Then we have the magical kind, like in Outlander, where an ancient site has something to do with getting whisked away into the past. There’s also the book Timeline, by Michael Crichton, in which a time travel machine is actually built, but there are various stipulations involved with how one gets back. I liked that process a lot, because I rather prefer the scientifically based methods, even if the science is completely made up.
Then there’s time travel in film, which includes the classic Somewhere in Time, and the equally lofty Bill and Ted’s Excellent Adventure, not to mention Back to the Future. Two of my all time favorites are Midnight in Paris and Peggy Sue Got Married, in which there’s no attempt even made to explain why or how the time travel occurs except that in Peggy Sue, she basically just has a heart scare, or whatever, and this causes a sort of hallucination.
Another of my favorite time travel movies, which many haven’t even heard of, it being a small indie flick, is Safety Not Guaranteed, a very endearing film starring Mark Duplass and Aubrey Plaza. If you’re interested in the time travel theme, you must check it out.
At the very least, the time travel discussion is always a fun one to have. Here’s one of the best topics: If you time travel, and change something in the past, will everything in the future change? I like to posit that no, simply a new time line will be created in which the new reality will continue along that line, but the original reality will just go on being the same.
And then there’s the old chicken and the egg dilemma: If I go back in time and change something, how will anyone ever know it’s been changed, including me, since as of the moment I changed it, it will have always been that way? This is a mind-blowing paradox for the time travel author, or ponderer, to overcome, and many just steer clear of it. After all, since the neutrinos at Cern did not, in fact, travel faster than the speed of light, we don’t have to worry about it yet though, as numerous authors, filmmakers, and fans have discovered, it’s endless fun to think about.

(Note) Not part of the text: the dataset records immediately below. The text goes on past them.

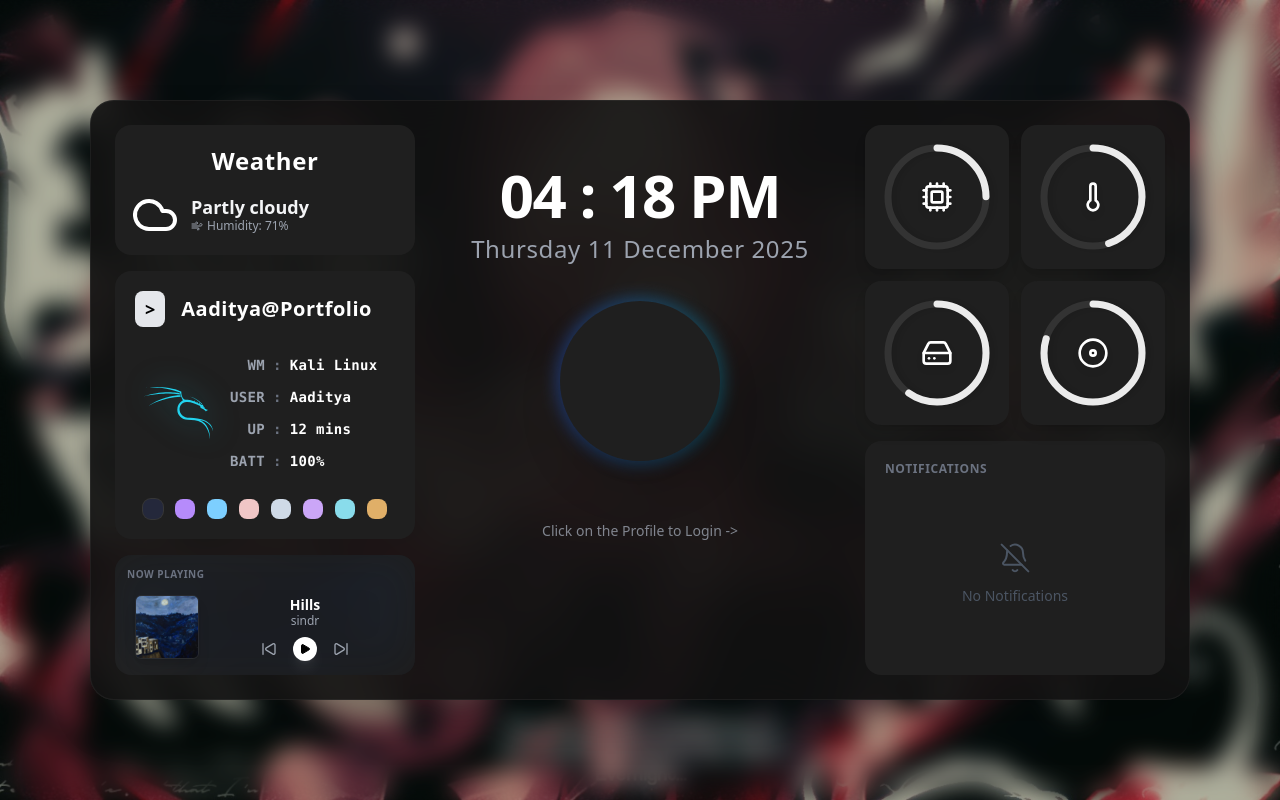
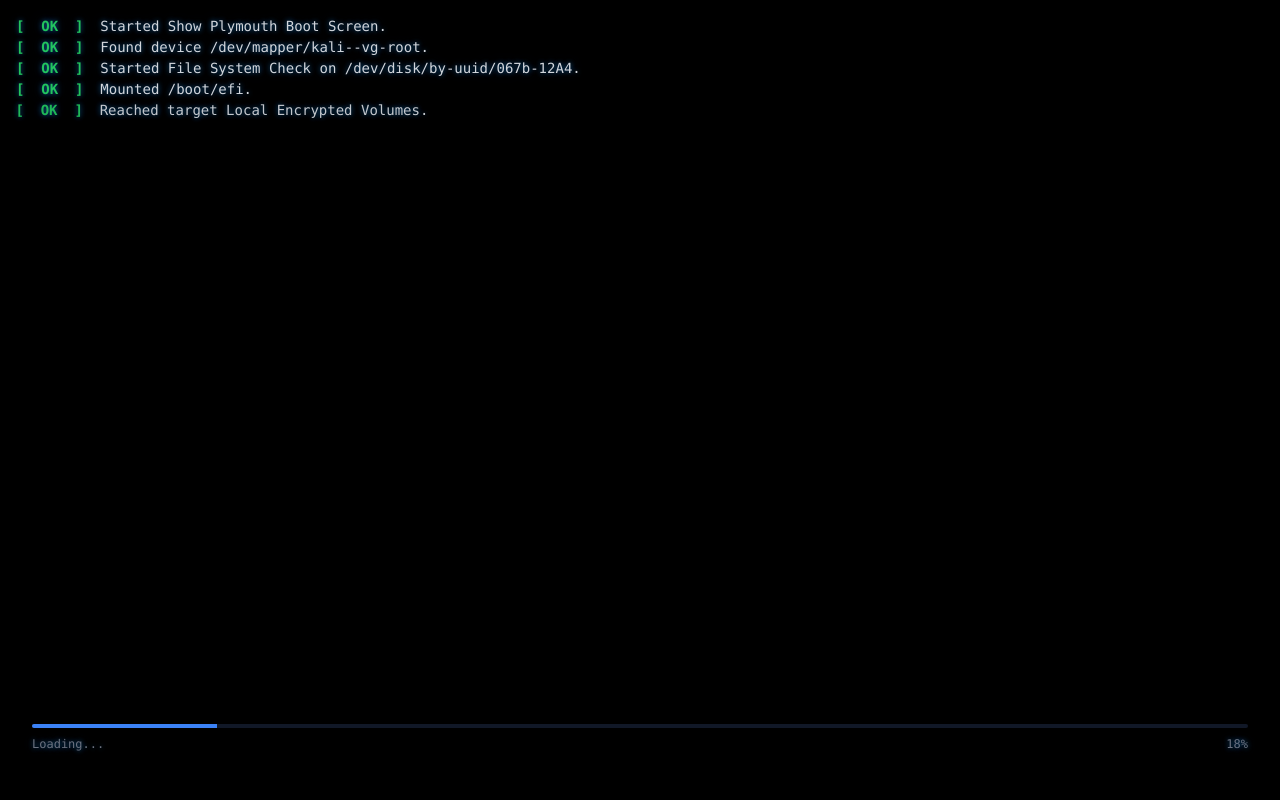
Before and after one commit to SyntaxAdi/Kali-Portfolio, a React (Vite) app: page / in a window 1280 px wide. Built offline with nearby package versions, Linux system fonts and the light colour scheme; grey boxes are pictures that could not be loaded.

Commit message:
Add files via upload

```diff
--- a/src/components/BootSequence.jsx
+++ b/src/components/BootSequence.jsx
@@ -38,10 +38,10 @@
                 }
                 return prev;
             });
-        }, 30);
+        }, 100);
 
         // Progress bar effect
-        // 100 / 2 = 50 steps. 50 * 20ms = 1000ms = 1s
+        // 100 / 2 = 50 steps. 50 * 50ms = 2500ms = 2.5s
         const progressTimer = setInterval(() => {
             setProgress(prev => {
                 if (prev >= 100) {
@@ -52,7 +52,7 @@
                 }
                 return prev + 2;
             });
-        }, 20);
+        }, 50);
 
         return () => {
             clearInterval(logTimer);
--- a/src/components/QuoteScreen.jsx
+++ b/src/components/QuoteScreen.jsx
@@ -7,7 +7,7 @@
         // Show for 4 seconds then complete
         const timer = setTimeout(() => {
             onComplete();
-        }, 2500);
+        }, 4000);
 
         return () => clearTimeout(timer);
     }, [onComplete]);
```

Happy travels, everyone!
Book 3 – The Time Contessa [easyazon_image align=”none” height=”160″ identifier=”148401040X” locale=”US” src=”http://secondactcafe.com/wp-content/uploads/2016/03/418vGXHlphL.SL160.jpg” tag=”baswiebmo-20″ width=”100″]
Amazon: The Time Mistress Series
Pinterest: The Time Baroness